Private equity connects institutional investors with capital to businesses in need of funding and expertise. Discussions on June 8 in Brussels are an opportunity to position private equity as a critical piece of the European economy before the Commission finalizes its blueprint for Capital Markets Union.
The public hearing entitled “Next steps to build a Capital Markets Union” in Brussels is an important moment in the creation of a single European market for capital. The conference marks the end of the listening phase in this key project and marks the start of the reflection phase, during which Europe’s top policymakers will put together an action plan. In September we should know the specific priorities for this important initiative that will define the remainder of the mandate of this Commission.
Invest Europe has already made a detailed response to the Commission’s consultation document, which put private equity and venture capital at the heart of the Capital Markets Union discussion. The event is another chance for our industry to connect with Commissioners, senior officials and parliamentarians to stress the importance of long-term private investment funds to the European economy.

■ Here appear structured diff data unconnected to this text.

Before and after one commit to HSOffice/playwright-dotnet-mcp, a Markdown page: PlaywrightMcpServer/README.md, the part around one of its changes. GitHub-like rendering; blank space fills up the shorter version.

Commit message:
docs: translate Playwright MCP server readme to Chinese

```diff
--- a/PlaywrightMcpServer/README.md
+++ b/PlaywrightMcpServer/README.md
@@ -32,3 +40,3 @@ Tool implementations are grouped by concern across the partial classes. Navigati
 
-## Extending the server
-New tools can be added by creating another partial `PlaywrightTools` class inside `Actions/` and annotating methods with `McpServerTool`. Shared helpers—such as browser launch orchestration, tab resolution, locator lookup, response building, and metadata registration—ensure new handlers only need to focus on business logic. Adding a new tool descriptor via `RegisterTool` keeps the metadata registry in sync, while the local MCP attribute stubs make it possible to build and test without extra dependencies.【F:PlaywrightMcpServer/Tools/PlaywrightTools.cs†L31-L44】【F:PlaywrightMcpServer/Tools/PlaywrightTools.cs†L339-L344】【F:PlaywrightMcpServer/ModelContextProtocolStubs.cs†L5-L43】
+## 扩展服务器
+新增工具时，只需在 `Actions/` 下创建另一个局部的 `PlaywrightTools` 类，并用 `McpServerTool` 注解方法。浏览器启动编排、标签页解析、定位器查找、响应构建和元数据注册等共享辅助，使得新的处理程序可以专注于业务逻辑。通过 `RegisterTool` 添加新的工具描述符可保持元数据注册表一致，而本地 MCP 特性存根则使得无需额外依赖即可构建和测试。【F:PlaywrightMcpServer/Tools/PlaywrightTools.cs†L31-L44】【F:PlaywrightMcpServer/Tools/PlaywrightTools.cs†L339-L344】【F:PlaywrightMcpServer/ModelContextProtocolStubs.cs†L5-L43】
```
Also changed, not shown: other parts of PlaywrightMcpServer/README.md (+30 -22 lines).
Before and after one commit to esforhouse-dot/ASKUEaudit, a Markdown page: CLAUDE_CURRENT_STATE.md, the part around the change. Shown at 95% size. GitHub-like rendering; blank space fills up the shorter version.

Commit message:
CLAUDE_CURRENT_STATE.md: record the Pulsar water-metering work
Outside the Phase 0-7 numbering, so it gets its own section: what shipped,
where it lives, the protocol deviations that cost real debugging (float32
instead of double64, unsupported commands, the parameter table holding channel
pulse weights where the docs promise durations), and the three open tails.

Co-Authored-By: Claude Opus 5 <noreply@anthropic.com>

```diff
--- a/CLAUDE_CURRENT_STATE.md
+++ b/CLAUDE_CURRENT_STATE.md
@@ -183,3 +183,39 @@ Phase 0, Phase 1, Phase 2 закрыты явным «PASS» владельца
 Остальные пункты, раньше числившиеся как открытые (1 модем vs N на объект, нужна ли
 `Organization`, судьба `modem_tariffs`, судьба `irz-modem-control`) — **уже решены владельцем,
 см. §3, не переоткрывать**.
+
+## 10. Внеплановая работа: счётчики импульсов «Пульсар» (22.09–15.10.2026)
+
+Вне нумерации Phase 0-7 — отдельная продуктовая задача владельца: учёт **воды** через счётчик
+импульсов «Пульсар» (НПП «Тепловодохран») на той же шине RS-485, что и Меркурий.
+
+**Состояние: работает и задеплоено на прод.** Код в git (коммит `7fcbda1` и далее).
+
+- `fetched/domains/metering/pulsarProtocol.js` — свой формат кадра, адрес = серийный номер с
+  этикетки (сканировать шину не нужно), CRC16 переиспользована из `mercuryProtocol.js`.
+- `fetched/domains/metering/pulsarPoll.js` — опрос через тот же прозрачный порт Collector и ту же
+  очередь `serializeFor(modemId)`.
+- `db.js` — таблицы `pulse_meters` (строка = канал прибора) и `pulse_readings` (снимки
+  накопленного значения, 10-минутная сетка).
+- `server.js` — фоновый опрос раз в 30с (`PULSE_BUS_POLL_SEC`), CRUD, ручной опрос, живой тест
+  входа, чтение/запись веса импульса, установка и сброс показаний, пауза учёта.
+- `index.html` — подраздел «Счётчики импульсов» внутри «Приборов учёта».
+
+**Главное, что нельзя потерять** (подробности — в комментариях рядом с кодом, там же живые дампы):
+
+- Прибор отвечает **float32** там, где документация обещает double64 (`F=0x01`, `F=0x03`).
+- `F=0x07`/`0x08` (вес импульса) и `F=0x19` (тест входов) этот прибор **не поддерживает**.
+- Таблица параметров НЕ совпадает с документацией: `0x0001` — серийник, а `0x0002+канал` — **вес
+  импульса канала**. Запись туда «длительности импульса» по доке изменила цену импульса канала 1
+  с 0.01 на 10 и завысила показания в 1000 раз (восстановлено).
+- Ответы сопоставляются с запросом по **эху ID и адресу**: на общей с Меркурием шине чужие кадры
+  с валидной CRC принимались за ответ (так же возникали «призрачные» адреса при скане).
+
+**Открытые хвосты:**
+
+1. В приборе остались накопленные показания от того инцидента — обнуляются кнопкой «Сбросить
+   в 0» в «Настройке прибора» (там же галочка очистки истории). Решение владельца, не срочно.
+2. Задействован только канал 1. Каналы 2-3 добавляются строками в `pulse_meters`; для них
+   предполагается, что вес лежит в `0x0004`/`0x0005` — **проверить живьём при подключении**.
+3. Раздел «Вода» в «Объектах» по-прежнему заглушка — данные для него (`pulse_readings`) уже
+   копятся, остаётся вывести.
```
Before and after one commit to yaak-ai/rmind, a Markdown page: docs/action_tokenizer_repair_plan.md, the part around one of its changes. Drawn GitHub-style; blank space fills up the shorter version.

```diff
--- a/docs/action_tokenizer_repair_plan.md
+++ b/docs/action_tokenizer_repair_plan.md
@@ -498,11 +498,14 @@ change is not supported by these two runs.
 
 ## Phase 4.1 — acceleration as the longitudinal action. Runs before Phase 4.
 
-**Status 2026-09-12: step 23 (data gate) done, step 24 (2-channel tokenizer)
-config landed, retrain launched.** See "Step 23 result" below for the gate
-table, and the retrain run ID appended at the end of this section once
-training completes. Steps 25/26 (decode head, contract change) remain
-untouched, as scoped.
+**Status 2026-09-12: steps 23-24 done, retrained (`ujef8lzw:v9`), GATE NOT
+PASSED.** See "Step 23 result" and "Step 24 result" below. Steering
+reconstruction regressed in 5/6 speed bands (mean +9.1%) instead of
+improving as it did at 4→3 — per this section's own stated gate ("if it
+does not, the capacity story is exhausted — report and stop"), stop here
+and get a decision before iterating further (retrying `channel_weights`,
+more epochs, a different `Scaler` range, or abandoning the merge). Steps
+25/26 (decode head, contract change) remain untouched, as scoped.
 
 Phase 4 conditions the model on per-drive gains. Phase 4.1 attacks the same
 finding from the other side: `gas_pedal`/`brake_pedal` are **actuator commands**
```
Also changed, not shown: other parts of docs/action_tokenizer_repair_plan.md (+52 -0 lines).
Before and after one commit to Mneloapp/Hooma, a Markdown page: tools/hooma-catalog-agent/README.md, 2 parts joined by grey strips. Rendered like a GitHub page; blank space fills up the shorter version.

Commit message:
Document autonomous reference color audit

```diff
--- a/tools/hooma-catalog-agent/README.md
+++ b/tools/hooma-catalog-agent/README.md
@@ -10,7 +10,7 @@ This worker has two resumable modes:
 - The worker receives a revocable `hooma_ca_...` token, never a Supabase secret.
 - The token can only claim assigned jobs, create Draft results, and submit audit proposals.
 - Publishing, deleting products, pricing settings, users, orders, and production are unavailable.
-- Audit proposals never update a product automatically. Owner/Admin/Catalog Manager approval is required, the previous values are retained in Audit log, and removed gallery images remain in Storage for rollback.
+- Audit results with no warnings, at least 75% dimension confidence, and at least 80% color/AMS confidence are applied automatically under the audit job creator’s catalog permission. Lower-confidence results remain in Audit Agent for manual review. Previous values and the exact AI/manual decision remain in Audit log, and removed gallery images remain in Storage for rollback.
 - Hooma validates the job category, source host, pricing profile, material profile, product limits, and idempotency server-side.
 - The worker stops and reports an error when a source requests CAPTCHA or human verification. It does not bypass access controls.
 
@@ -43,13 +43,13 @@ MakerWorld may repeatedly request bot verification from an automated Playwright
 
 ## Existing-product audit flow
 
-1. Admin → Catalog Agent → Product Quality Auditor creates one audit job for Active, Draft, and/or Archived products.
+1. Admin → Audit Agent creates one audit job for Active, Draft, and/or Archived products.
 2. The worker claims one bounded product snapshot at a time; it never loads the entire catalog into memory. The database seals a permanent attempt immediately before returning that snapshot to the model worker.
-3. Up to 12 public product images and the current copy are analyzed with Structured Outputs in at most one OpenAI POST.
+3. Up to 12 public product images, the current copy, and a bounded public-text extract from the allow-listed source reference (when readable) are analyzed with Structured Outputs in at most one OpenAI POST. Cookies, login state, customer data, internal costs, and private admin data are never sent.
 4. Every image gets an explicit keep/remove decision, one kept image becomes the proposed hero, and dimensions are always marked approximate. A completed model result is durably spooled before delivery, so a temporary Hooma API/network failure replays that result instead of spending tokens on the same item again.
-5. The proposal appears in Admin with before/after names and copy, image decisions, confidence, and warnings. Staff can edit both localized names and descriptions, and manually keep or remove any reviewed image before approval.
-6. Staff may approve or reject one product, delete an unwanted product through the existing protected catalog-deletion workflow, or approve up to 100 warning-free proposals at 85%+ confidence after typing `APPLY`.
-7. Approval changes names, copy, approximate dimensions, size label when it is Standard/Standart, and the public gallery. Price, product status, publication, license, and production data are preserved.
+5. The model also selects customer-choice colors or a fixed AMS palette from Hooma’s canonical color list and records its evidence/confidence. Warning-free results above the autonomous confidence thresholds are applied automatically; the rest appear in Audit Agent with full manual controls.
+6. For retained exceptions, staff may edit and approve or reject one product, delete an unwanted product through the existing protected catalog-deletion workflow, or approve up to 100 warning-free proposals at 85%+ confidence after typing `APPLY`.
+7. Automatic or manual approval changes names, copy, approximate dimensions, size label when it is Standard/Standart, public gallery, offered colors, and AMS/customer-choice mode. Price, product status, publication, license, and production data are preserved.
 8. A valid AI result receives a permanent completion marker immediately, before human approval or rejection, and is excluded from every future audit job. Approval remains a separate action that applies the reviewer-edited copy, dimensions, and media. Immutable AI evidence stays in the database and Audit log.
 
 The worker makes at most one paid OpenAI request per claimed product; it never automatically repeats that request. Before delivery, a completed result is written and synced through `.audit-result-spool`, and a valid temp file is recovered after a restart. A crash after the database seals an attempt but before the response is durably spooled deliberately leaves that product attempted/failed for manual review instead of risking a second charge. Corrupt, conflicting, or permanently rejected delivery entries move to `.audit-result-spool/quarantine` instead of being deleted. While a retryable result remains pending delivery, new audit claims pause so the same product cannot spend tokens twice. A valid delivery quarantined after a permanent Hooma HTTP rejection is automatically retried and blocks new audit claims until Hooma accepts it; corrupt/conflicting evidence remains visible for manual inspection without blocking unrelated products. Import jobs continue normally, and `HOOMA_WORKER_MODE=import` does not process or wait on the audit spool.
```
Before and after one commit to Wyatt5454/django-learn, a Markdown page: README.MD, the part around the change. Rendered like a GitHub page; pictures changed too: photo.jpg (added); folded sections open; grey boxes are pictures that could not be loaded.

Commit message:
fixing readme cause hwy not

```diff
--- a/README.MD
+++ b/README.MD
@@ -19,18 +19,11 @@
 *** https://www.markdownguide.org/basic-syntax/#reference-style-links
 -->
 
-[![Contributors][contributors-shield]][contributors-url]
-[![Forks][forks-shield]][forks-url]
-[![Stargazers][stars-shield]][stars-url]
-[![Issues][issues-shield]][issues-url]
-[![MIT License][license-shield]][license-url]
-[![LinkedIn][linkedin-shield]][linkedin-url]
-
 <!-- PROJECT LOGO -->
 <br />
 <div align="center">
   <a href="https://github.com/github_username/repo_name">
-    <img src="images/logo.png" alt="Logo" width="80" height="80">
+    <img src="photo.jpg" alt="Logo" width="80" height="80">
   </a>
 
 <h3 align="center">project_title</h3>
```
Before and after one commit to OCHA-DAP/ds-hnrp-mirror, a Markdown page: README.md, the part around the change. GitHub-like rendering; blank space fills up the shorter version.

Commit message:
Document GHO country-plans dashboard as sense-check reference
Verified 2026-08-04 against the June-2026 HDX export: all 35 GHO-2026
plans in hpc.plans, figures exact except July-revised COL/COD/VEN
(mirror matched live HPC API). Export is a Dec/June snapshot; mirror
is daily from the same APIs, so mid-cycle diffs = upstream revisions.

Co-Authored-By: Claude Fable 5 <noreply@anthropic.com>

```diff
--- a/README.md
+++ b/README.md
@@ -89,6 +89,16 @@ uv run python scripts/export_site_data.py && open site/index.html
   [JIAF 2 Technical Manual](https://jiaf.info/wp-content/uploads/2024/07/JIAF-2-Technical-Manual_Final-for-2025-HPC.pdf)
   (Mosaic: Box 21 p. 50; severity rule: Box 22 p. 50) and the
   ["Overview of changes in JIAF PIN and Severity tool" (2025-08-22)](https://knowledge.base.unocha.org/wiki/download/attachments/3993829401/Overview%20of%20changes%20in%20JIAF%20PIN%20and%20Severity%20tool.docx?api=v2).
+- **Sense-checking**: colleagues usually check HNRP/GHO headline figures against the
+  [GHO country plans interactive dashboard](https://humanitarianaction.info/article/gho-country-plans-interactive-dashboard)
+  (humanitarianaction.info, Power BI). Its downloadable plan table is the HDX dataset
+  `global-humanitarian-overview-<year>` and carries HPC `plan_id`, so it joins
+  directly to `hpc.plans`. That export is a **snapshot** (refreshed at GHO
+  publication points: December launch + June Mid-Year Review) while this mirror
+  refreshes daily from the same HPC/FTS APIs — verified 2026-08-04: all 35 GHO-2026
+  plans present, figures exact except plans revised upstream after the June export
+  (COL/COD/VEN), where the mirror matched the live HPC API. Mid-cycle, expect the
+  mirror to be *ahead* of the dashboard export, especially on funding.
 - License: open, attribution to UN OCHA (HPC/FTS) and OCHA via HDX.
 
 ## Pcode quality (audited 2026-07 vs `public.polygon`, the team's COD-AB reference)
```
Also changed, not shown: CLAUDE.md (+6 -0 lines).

We will be hammering home the point that private equity and venture capital provides an essential link between investors and small and mid-sized companies. What’s more, the industry provides value through operational expertise and international market access.
Private equity needs to be able to raise long-term capital from institutions like pension funds and insurers without restrictive capital requirements. So we are calling for the Commission to re-open the debate on Solvency II and reduce the risk weighting for private equity. We also want a marketing passport that allows firms to raise capital across borders, without the charges and other hurdles that are appearing in some member states.
We want AIFMD and EuVECA rules that allow private equity and venture capital to invest across Europe without excessive charges or red tape. The tax regime also needs to be fair and supportive for businesses.
We also want the IPO market to function better, with lower costs and less paperwork for small and medium-sized businesses that want to list on exchanges. Institutional investors need incentives to back these companies.
Capital Markets Union is a big idea which aims to give companies more funding options and create a more resilient financial market. It is also major test for policymakers who want to show that Europe’s institutions can be a positive force for individuals and businesses across the Union.
We can already see the Commission is taking a pragmatic approach by focusing on practical measures that could truly make a difference to European businesses. Jonathan Hill, Commissioner for Financial Stability, Financial Services and Capital Markets Union, addressed Invest Europe CFO Forum earlier in June and stressed that policymakers are focused on “better regulation” – as opposed to more regulation.
As Capital Markets Union evolves, we will continue to support it as a means of supporting private equity and venture capital to make critical connections between global investors and European companies.